have can’t supersede what the
/ Bite-Size Pieces /
horse’s needs are.” Drumm
recommends saving new
concepts or more difficult
work for open-ended days.
Often, riders will skip getting
on if they feel too much of
a time crunch, but Drumm
advises that you do what you
can with the time that you have.
“Amateurs often don’t spend
enough time with their horses
because it’s so precious,” she says.
“With a job and a family, trying
to fit enough time in with your
horse is difficult. Do as much as
you can as often as you can. Even
if you only have a short window,
it’s always worth going to the
barn. The more consistent you
can be with your horse, the better
your results will be.”
/ All’s Well That Ends Well /
Be sure to end on a positive note.
“It’s important to finish with
something the two of you find
easy and fun before cooling out,”
“The horse should end the
session more relaxed and happy
than when he started. The end is
as important as the beginning.”
/ Take it on the Road /
When you’re at a show, find a space where you can safely school your horse, says
Drumm. At some venues, there may be multiple areas available for riding, while at
others you may need to join the hubbub in a busy arena.
Many horses benefit from watching the warmup from outside first before
joining the commotion. Be sure to plan for more time than you think you need.
“One of the mistakes people make at horse shows is to not give themselves
enough time,” says Drumm. Remember that your horse may be excited, so
what seems like extra time may actually be just what’s needed to acclimate
Get out there, keep it simple, and have fun!
NATALIE DeFEE MENDIK is an award-winning journalist specializing in equine media. Her personal

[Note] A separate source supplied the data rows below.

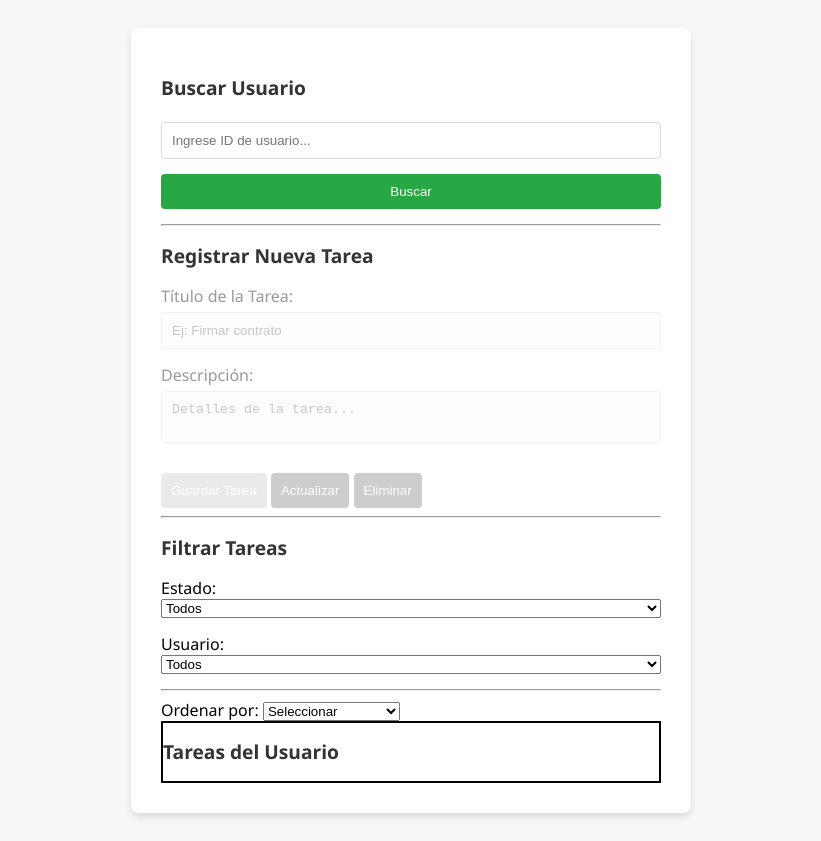
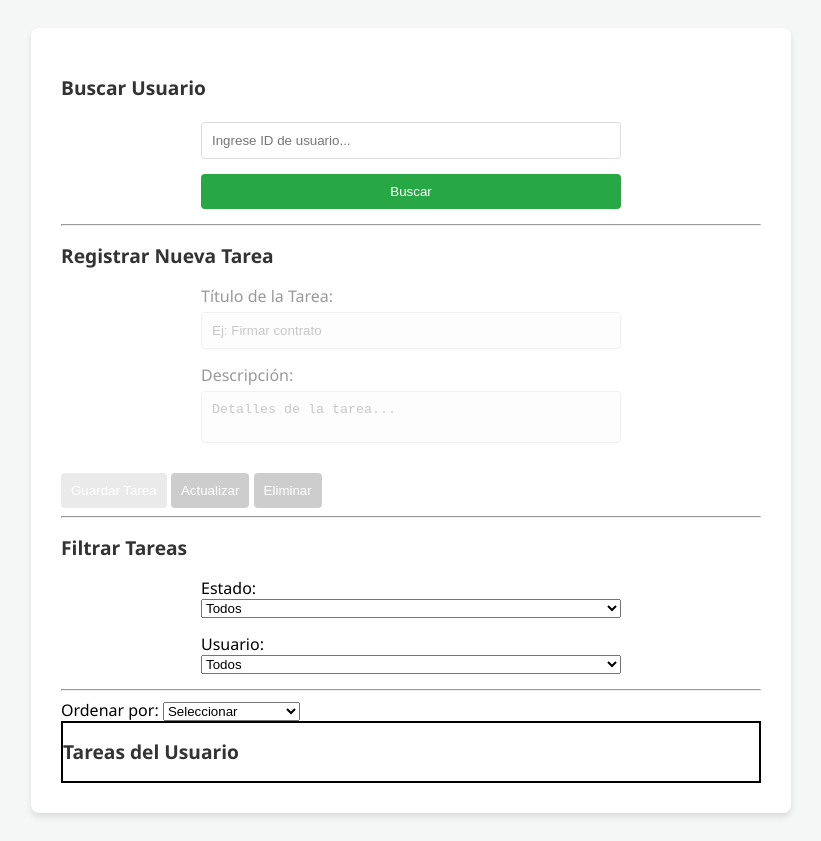
Before and after one commit to andre1985dominiocom/Tareas_Equipo_Trabajo, a plain HTML site: page actividades/frontend/index.html in a window 1280 px wide. Shown: the whole page, without its empty margins (229-1050 px from the left). Drawn offline with Linux system fonts and the light colour scheme.

Commit message:
identificador del numero del grupo

```diff
--- a/actividades/frontend/index.html
+++ b/actividades/frontend/index.html
@@ -3,7 +3,7 @@
 <head>
   <meta charset="UTF-8">
   <meta name="viewport" content="width=device-width, initial-scale=1.0">
-  <title>Gestión de Tareas</title>
+  <title>Gestión de Tareas #5</title>
   <link rel="stylesheet" href="styles.css">
 </head>
 
--- a/actividades/frontend/styles.css
+++ b/actividades/frontend/styles.css
@@ -12,7 +12,12 @@
     border-radius: 8px;
     box-shadow: 0 4px 6px rgba(0,0,0,0.1);
     width: 100%;
-    max-width: 500px;
+    max-width: 700px;
+}
+
+.grupo-entrada {
+    margin: auto;
+    width: 60%;
 }
 
 textarea {
```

horse passions include dressage and vaulting. Visit her online at www.mendikmedia.com.
/ Hot to Trot /
On the other hand, if your horse
comes out overly energetic, you

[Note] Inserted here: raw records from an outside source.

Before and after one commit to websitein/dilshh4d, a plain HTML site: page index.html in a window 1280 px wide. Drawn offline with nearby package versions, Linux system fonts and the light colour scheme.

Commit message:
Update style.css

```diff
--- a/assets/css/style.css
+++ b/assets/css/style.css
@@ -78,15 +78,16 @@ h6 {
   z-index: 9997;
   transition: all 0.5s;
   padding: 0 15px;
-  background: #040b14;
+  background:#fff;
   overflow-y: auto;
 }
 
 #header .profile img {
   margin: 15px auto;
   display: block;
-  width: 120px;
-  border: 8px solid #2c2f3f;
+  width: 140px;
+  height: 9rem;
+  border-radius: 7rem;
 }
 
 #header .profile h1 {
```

may first have to work off some
“Horses that are full of energy
need to move,” says Drumm. “If
he seems rideable, go ahead and

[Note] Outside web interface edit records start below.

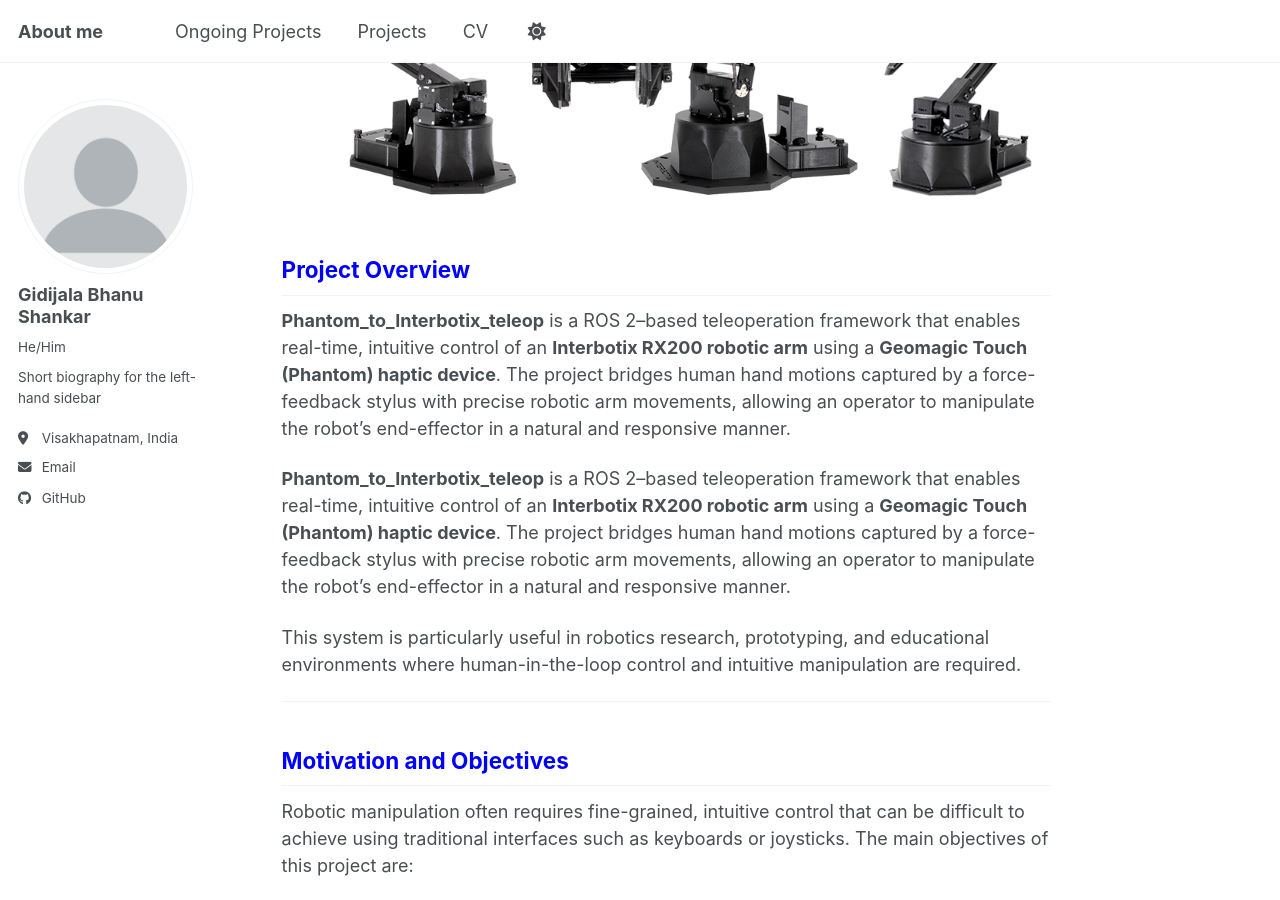
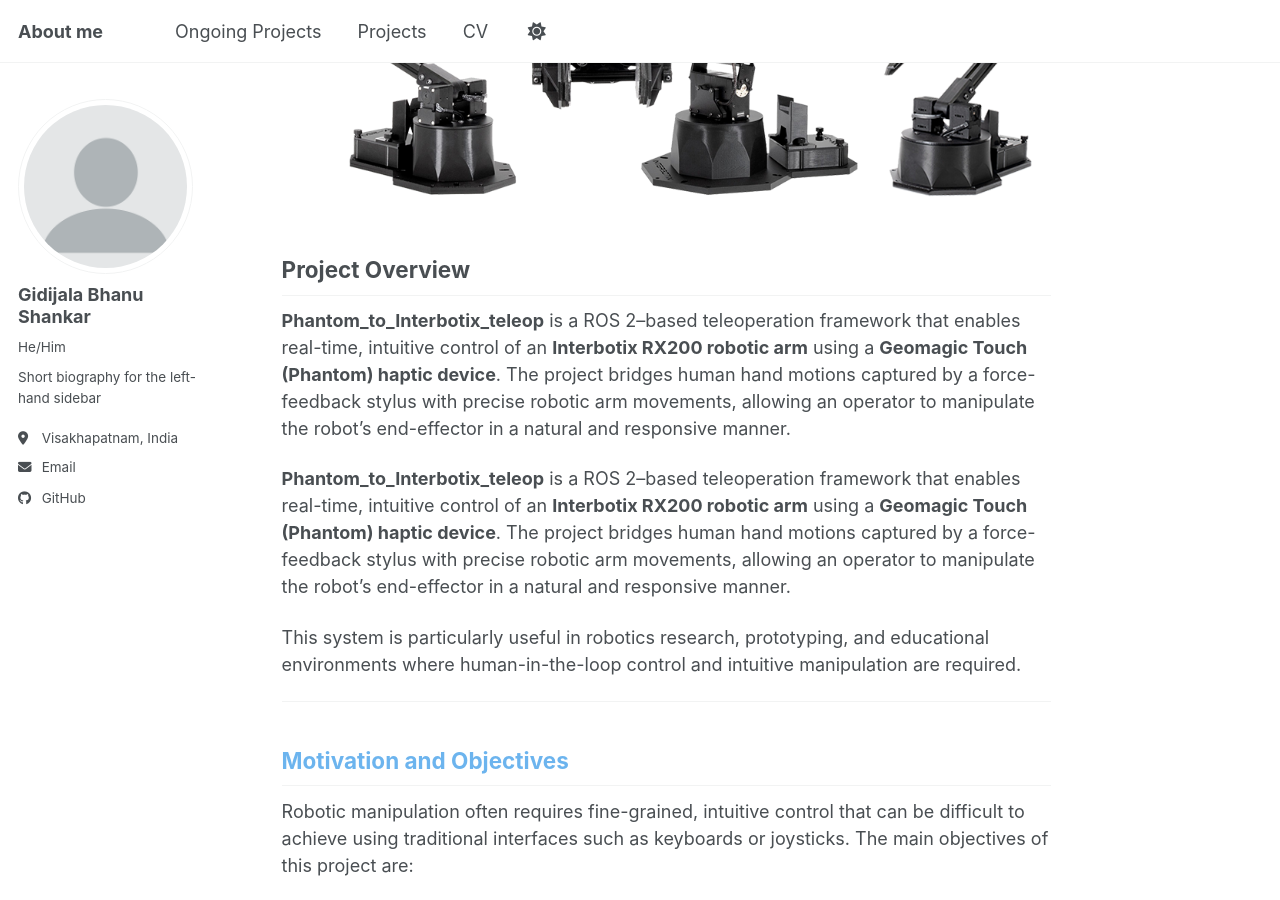
Before and after one commit to Drunk-ed/Drunk-ed.github.io, a Jekyll site: the page built from _portfolio/portfolio-1.md, in a window 1280 px wide and 900 px high, scrolled down 396 px. Built offline with Jekyll 4.4.1, drawn with Linux system fonts in a browser that asks for light colours; a script bundle is joined from its source files by our own code; library files that are not in the unit come from our copies.

Commit message:
Refactor portfolio-1.md to enhance section headings with improved color styling for better visibility and consistency

```diff
--- a/_portfolio/portfolio-1.md
+++ b/_portfolio/portfolio-1.md
@@ -4,7 +4,7 @@
 collection: portfolio
 ---
 <br/><img src='/images/image.png'>
-<h2 style="color:blue;">Project Overview</h2>
+<h2 style="color:5dade2;">Project Overview</h2>
 
 **Phantom_to_Interbotix_teleop** is a ROS 2–based teleoperation framework that enables real-time, intuitive control of an **Interbotix RX200 robotic arm** using a **Geomagic Touch (Phantom) haptic device**. The project bridges human hand motions captured by a force-feedback stylus with precise robotic arm movements, allowing an operator to manipulate the robot’s end-effector in a natural and responsive manner.
 
@@ -13,7 +13,7 @@
 This system is particularly useful in robotics research, prototyping, and educational environments where human-in-the-loop control and intuitive manipulation are required.
 
 ---
-<h2 style="color:blue;">Motivation and Objectives</h2>
+<h2 style="color:#6cb4ee;">Motivation and Objectives</h2>
 Robotic manipulation often requires fine-grained, intuitive control that can be difficult to achieve using traditional interfaces such as keyboards or joysticks. The main objectives of this project are:
 
 - To provide a **natural teleoperation interface** for controlling a robotic arm
@@ -22,7 +22,7 @@
 - To serve as a flexible base for future extensions in teleoperation and haptics research
 
 ---
-<h2 style="color:blue;">System Architecture</h2>
+<h2 style="color:#87ceeb;">System Architecture</h2>
 The system follows a publisher–subscriber architecture using ROS 2:
 
 - The **Geomagic Touch device** publishes pose, orientation, and button state data
@@ -33,7 +33,7 @@
 The teleoperation loop runs at approximately **50 Hz** to ensure stable and smooth robot motion.
 
 ---
-## Key Features
+<h2 style="color:#87ceeb;">Key Features</h2>
 ### Real-Time Teleoperation
 - Continuous mapping of stylus position to robot end-effector motion
 - Low-latency response suitable for manipulation tasks
```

start trotting and cantering; I
feel it’s good to let them move
at the pace they’re comfortable.
Work with your horse until he’s
relaxed and able to stretch
through his topline.”
On the other hand, some horses
require a little extra work before
a productive schooling session.
“If you bring your horse in and
his head is up, he’s snorting, and
he scares you, you need to do some
ground work before you even get on,”
/ Skill Set /
Once your horse is ready to work,
you can reinforce existing skills or
introduce your horse to something
new. However, Drumm cautions
riders to be realistic.
“When you start a new exercise,
you can’t go from 1 to 10; you have
to go from 1 to 2, and so on,” she says.
When your horse gives you an inkling
of what you’re asking for, reward him
and give him a break. “Don’t over-drill. If you put too much pressure on
your horse and yourself all the time,
it can get tense for both of you.”
/ Budget Right /
“Even if you don’t have much time,
deal with the horse as if you did,”
says Drumm. She circumvents that
rushed feeling by setting an alarm
for five minutes, at which point she
“Then I forget about time and
work step-by-step as the horse is
ready, from one stage to the next,”
she says. “The amount of time you
Even if you only have
a little time, it’s always
worth going to the barn.
The more consistent you
can be with your horse,
the better your results